### Material to process
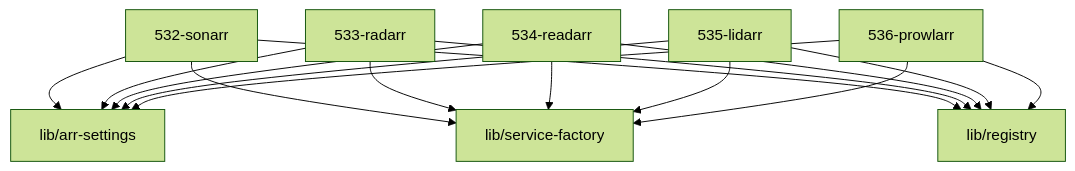
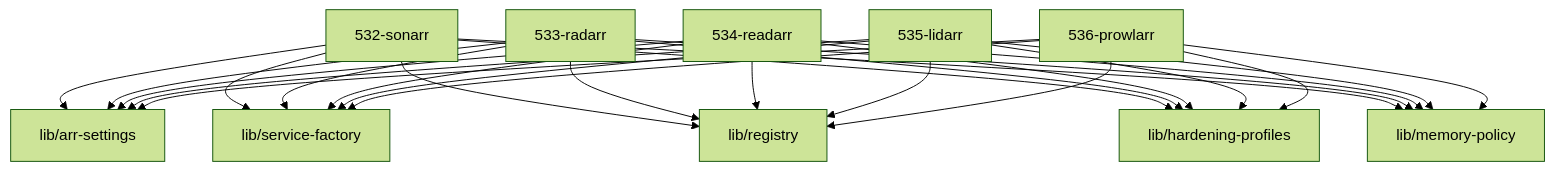
Before and after one commit to grapefruit89/mediNix-core: the diagram in 53-acquisition/AGENTS.md, drawn with Mermaid (forest theme). The commit also changed other lines of this file and 23 other files, not shown here.

````diff
--- a/53-acquisition/AGENTS.md
+++ b/53-acquisition/AGENTS.md
@@ -28,18 +30,28 @@
 ```mermaid
 graph TD
   532_sonarr["532-sonarr"] --> arr_settings["lib/arr-settings"]
   532_sonarr["532-sonarr"] --> service_factory["lib/service-factory"]
   532_sonarr["532-sonarr"] --> registry["lib/registry"]
+  532_sonarr["532-sonarr"] --> hardening_profiles["lib/hardening-profiles"]
+  532_sonarr["532-sonarr"] --> memory_policy["lib/memory-policy"]
   533_radarr["533-radarr"] --> arr_settings["lib/arr-settings"]
   533_radarr["533-radarr"] --> service_factory["lib/service-factory"]
   533_radarr["533-radarr"] --> registry["lib/registry"]
+  533_radarr["533-radarr"] --> hardening_profiles["lib/hardening-profiles"]
+  533_radarr["533-radarr"] --> memory_policy["lib/memory-policy"]
   534_readarr["534-readarr"] --> arr_settings["lib/arr-settings"]
   534_readarr["534-readarr"] --> service_factory["lib/service-factory"]
   534_readarr["534-readarr"] --> registry["lib/registry"]
+  534_readarr["534-readarr"] --> hardening_profiles["lib/hardening-profiles"]
+  534_readarr["534-readarr"] --> memory_policy["lib/memory-policy"]
   535_lidarr["535-lidarr"] --> arr_settings["lib/arr-settings"]
   535_lidarr["535-lidarr"] --> service_factory["lib/service-factory"]
   535_lidarr["535-lidarr"] --> registry["lib/registry"]
+  535_lidarr["535-lidarr"] --> hardening_profiles["lib/hardening-profiles"]
+  535_lidarr["535-lidarr"] --> memory_policy["lib/memory-policy"]
   536_prowlarr["536-prowlarr"] --> arr_settings["lib/arr-settings"]
   536_prowlarr["536-prowlarr"] --> service_factory["lib/service-factory"]
   536_prowlarr["536-prowlarr"] --> registry["lib/registry"]
+  536_prowlarr["536-prowlarr"] --> hardening_profiles["lib/hardening-profiles"]
+  536_prowlarr["536-prowlarr"] --> memory_policy["lib/memory-policy"]
 ```
````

### Task brief
The answer must restate each entry word for word and contain no images.

### Solution for this task
Before and after one commit to grapefruit89/mediNix-core: the diagram in 53-acquisition/AGENTS.md, drawn with Mermaid (forest theme). The commit also changed other lines of this file and 23 other files, not shown here.

````diff
--- a/53-acquisition/AGENTS.md
+++ b/53-acquisition/AGENTS.md
@@ -28,18 +30,28 @@
 ```mermaid
 graph TD
   532_sonarr["532-sonarr"] --> arr_settings["lib/arr-settings"]
   532_sonarr["532-sonarr"] --> service_factory["lib/service-factory"]
   532_sonarr["532-sonarr"] --> registry["lib/registry"]
+  532_sonarr["532-sonarr"] --> hardening_profiles["lib/hardening-profiles"]
+  532_sonarr["532-sonarr"] --> memory_policy["lib/memory-policy"]
   533_radarr["533-radarr"] --> arr_settings["lib/arr-settings"]
   533_radarr["533-radarr"] --> service_factory["lib/service-factory"]
   533_radarr["533-radarr"] --> registry["lib/registry"]
+  533_radarr["533-radarr"] --> hardening_profiles["lib/hardening-profiles"]
+  533_radarr["533-radarr"] --> memory_policy["lib/memory-policy"]
   534_readarr["534-readarr"] --> arr_settings["lib/arr-settings"]
   534_readarr["534-readarr"] --> service_factory["lib/service-factory"]
   534_readarr["534-readarr"] --> registry["lib/registry"]
+  534_readarr["534-readarr"] --> hardening_profiles["lib/hardening-profiles"]
+  534_readarr["534-readarr"] --> memory_policy["lib/memory-policy"]
   535_lidarr["535-lidarr"] --> arr_settings["lib/arr-settings"]
   535_lidarr["535-lidarr"] --> service_factory["lib/service-factory"]
   535_lidarr["535-lidarr"] --> registry["lib/registry"]
+  535_lidarr["535-lidarr"] --> hardening_profiles["lib/hardening-profiles"]
+  535_lidarr["535-lidarr"] --> memory_policy["lib/memory-policy"]
   536_prowlarr["536-prowlarr"] --> arr_settings["lib/arr-settings"]
   536_prowlarr["536-prowlarr"] --> service_factory["lib/service-factory"]
   536_prowlarr["536-prowlarr"] --> registry["lib/registry"]
+  536_prowlarr["536-prowlarr"] --> hardening_profiles["lib/hardening-profiles"]
+  536_prowlarr["536-prowlarr"] --> memory_policy["lib/memory-policy"]
 ```
````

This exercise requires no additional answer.